**Source data**
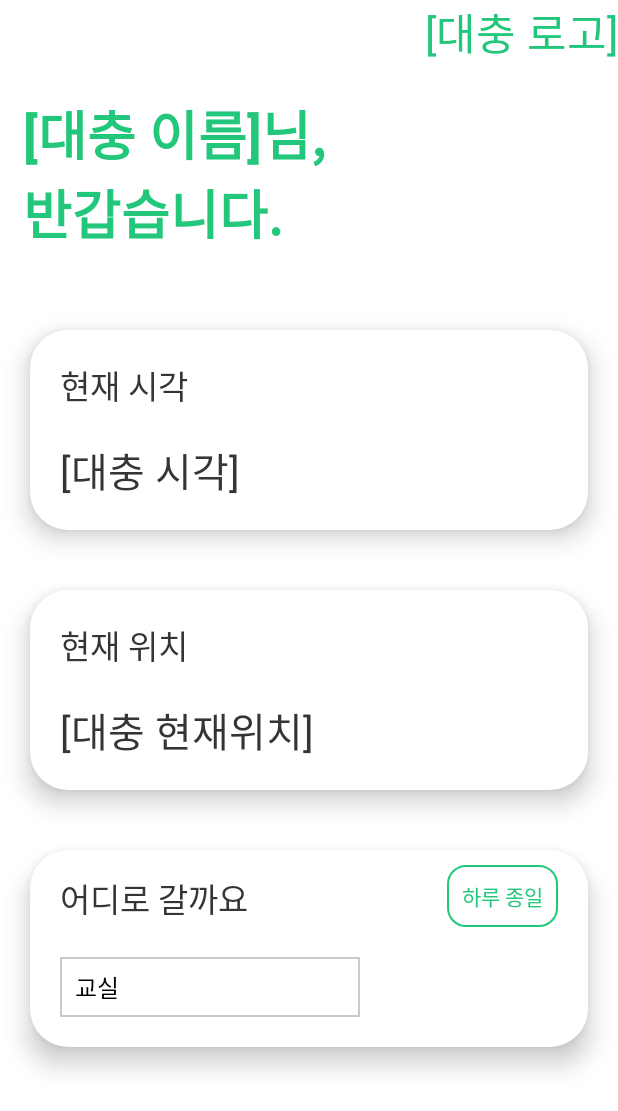
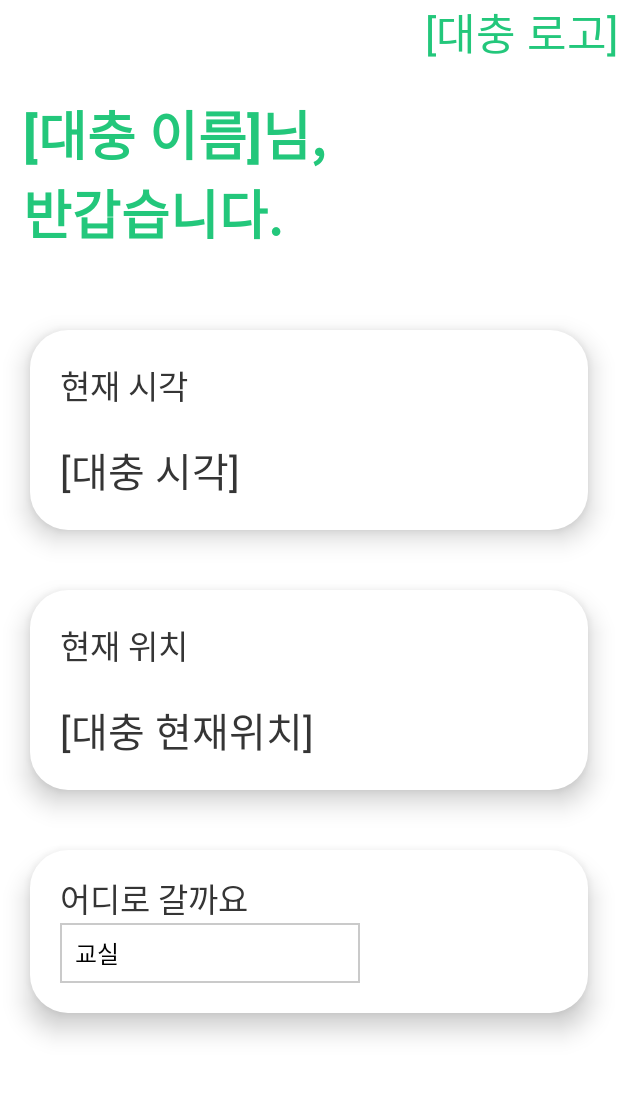
Before and after one commit to taegeon-ryan/Node-Order, an Android app: the StudentActivity screen opened directly, with no data from a screen before it, on a phone screen of 412 x 824 dp. Shown: the top 1111 px of the screen. Run offline under Robolectric (Android 15) with nearby library versions, the phone set to English and light mode, and no system bars; our stand-ins replace Firebase (no records; nobody signed in at launch, a user with empty details on screens opened directly); 2 statements that could not run were skipped.

```diff
--- a/app/src/main/java/jp/dylee/nodeorder/StudentActivity.java
+++ b/app/src/main/java/jp/dylee/nodeorder/StudentActivity.java
@@ -6,25 +6,46 @@ import android.view.View;
 import android.widget.AdapterView;
 import android.widget.ArrayAdapter;
 import android.widget.Spinner;
-import android.widget.Toast;
+import android.widget.TextView;
+
+import com.google.firebase.database.DatabaseReference;
+import com.google.firebase.database.FirebaseDatabase;
+
+import java.util.HashMap;
+import java.util.Map;
 
 public class StudentActivity extends Activity {
+    FirebaseDatabase database = FirebaseDatabase.getInstance();
+    DatabaseReference mDatabase = database.getReference("student");
     ArrayAdapter<CharSequence>  adspin;
-
+    Map<String, Object> childUpdates = new HashMap<>();
+    TextView namae;
     @Override
     protected void onCreate(Bundle savedInstanceState) { // 성범아 사랑해
         super.onCreate(savedInstanceState);
         setContentView(R.layout.student_main);
 
-        Spinner spinner = (Spinner) findViewById(R.id.spin_heya);
+        namae = (TextView)findViewById(R.id.namae);
+
+        final Spinner spinner = (Spinner) findViewById(R.id.spin_heya);
         spinner.setPrompt("어디로 갈까요?");
 
         adspin = ArrayAdapter.createFromResource(this, R.array.heyas,    android.R.layout.simple_spinner_item);
 
         adspin.setDropDownViewResource(android.R.layout.simple_spinner_dropdown_item);
         spinner.setAdapter(adspin);
+
         spinner.setOnItemSelectedListener(new AdapterView.OnItemSelectedListener() {
             public void onItemSelected(AdapterView<?> parent, View view, int position, long id) {
+                String key = mDatabase.child("student").push().getKey();
+                String saru = (String)spinner.getSelectedItem();
+                Student student = new Student(namae.getText().toString(), , saru);
+                Map<String, Object> postValues = student.toMap();
+
+
+                childUpdates.put("/student/" + key, postValues);
+
+                mDatabase.updateChildren(childUpdates);
 
             }
             public void onNothingSelected(AdapterView<?>  parent) {
--- a/app/src/main/res/layout/student_main.xml
+++ b/app/src/main/res/layout/student_main.xml
@@ -116,16 +116,6 @@
                 android:layout_width="wrap_content"
                 android:layout_height="wrap_content"></TextView>
 
-            <Button
-                android:layout_width="wrap_content"
-                android:layout_height="wrap_content"
-                android:layout_gravity="right"
-                android:layout_marginTop="20dp"
-                android:layout_marginRight="20dp"
-                android:background="@drawable/haruzongil"
-                android:padding="10dp"
-                android:text="하루 종일"
-                android:textColor="#23C77B"></Button>
         </LinearLayout>
         <Spinner
             android:background="@drawable/xml_border"
```
Also changed, not shown: app/src/main/java/jp/dylee/nodeorder/Student.java (added, +42 -0 lines).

**INSTRUCTIONS FOR THE TASK**
Retype each entry exactly as it appears, excluding any image.

**EXERCISE RESPONSE**
Before and after one commit to taegeon-ryan/Node-Order, an Android app: the StudentActivity screen opened directly, with no data from a screen before it, on a phone screen of 412 x 824 dp. Shown: the top 1111 px of the screen. Run offline under Robolectric (Android 15) with nearby library versions, the phone set to English and light mode, and no system bars; our stand-ins replace Firebase (no records; nobody signed in at launch, a user with empty details on screens opened directly); 2 statements that could not run were skipped.

```diff
--- a/app/src/main/java/jp/dylee/nodeorder/StudentActivity.java
+++ b/app/src/main/java/jp/dylee/nodeorder/StudentActivity.java
@@ -6,25 +6,46 @@ import android.view.View;
 import android.widget.AdapterView;
 import android.widget.ArrayAdapter;
 import android.widget.Spinner;
-import android.widget.Toast;
+import android.widget.TextView;
+
+import com.google.firebase.database.DatabaseReference;
+import com.google.firebase.database.FirebaseDatabase;
+
+import java.util.HashMap;
+import java.util.Map;
 
 public class StudentActivity extends Activity {
+    FirebaseDatabase database = FirebaseDatabase.getInstance();
+    DatabaseReference mDatabase = database.getReference("student");
     ArrayAdapter<CharSequence>  adspin;
-
+    Map<String, Object> childUpdates = new HashMap<>();
+    TextView namae;
     @Override
     protected void onCreate(Bundle savedInstanceState) { // 성범아 사랑해
         super.onCreate(savedInstanceState);
         setContentView(R.layout.student_main);
 
-        Spinner spinner = (Spinner) findViewById(R.id.spin_heya);
+        namae = (TextView)findViewById(R.id.namae);
+
+        final Spinner spinner = (Spinner) findViewById(R.id.spin_heya);
         spinner.setPrompt("어디로 갈까요?");
 
         adspin = ArrayAdapter.createFromResource(this, R.array.heyas,    android.R.layout.simple_spinner_item);
 
         adspin.setDropDownViewResource(android.R.layout.simple_spinner_dropdown_item);
         spinner.setAdapter(adspin);
+
         spinner.setOnItemSelectedListener(new AdapterView.OnItemSelectedListener() {
             public void onItemSelected(AdapterView<?> parent, View view, int position, long id) {
+                String key = mDatabase.child("student").push().getKey();
+                String saru = (String)spinner.getSelectedItem();
+                Student student = new Student(namae.getText().toString(), , saru);
+                Map<String, Object> postValues = student.toMap();
+
+
+                childUpdates.put("/student/" + key, postValues);
+
+                mDatabase.updateChildren(childUpdates);
 
             }
             public void onNothingSelected(AdapterView<?>  parent) {
--- a/app/src/main/res/layout/student_main.xml
+++ b/app/src/main/res/layout/student_main.xml
@@ -116,16 +116,6 @@
                 android:layout_width="wrap_content"
                 android:layout_height="wrap_content"></TextView>
 
-            <Button
-                android:layout_width="wrap_content"
-                android:layout_height="wrap_content"
-                android:layout_gravity="right"
-                android:layout_marginTop="20dp"
-                android:layout_marginRight="20dp"
-                android:background="@drawable/haruzongil"
-                android:padding="10dp"
-                android:text="하루 종일"
-                android:textColor="#23C77B"></Button>
         </LinearLayout>
         <Spinner
             android:background="@drawable/xml_border"
```
Also changed, not shown: app/src/main/java/jp/dylee/nodeorder/Student.java (added, +42 -0 lines).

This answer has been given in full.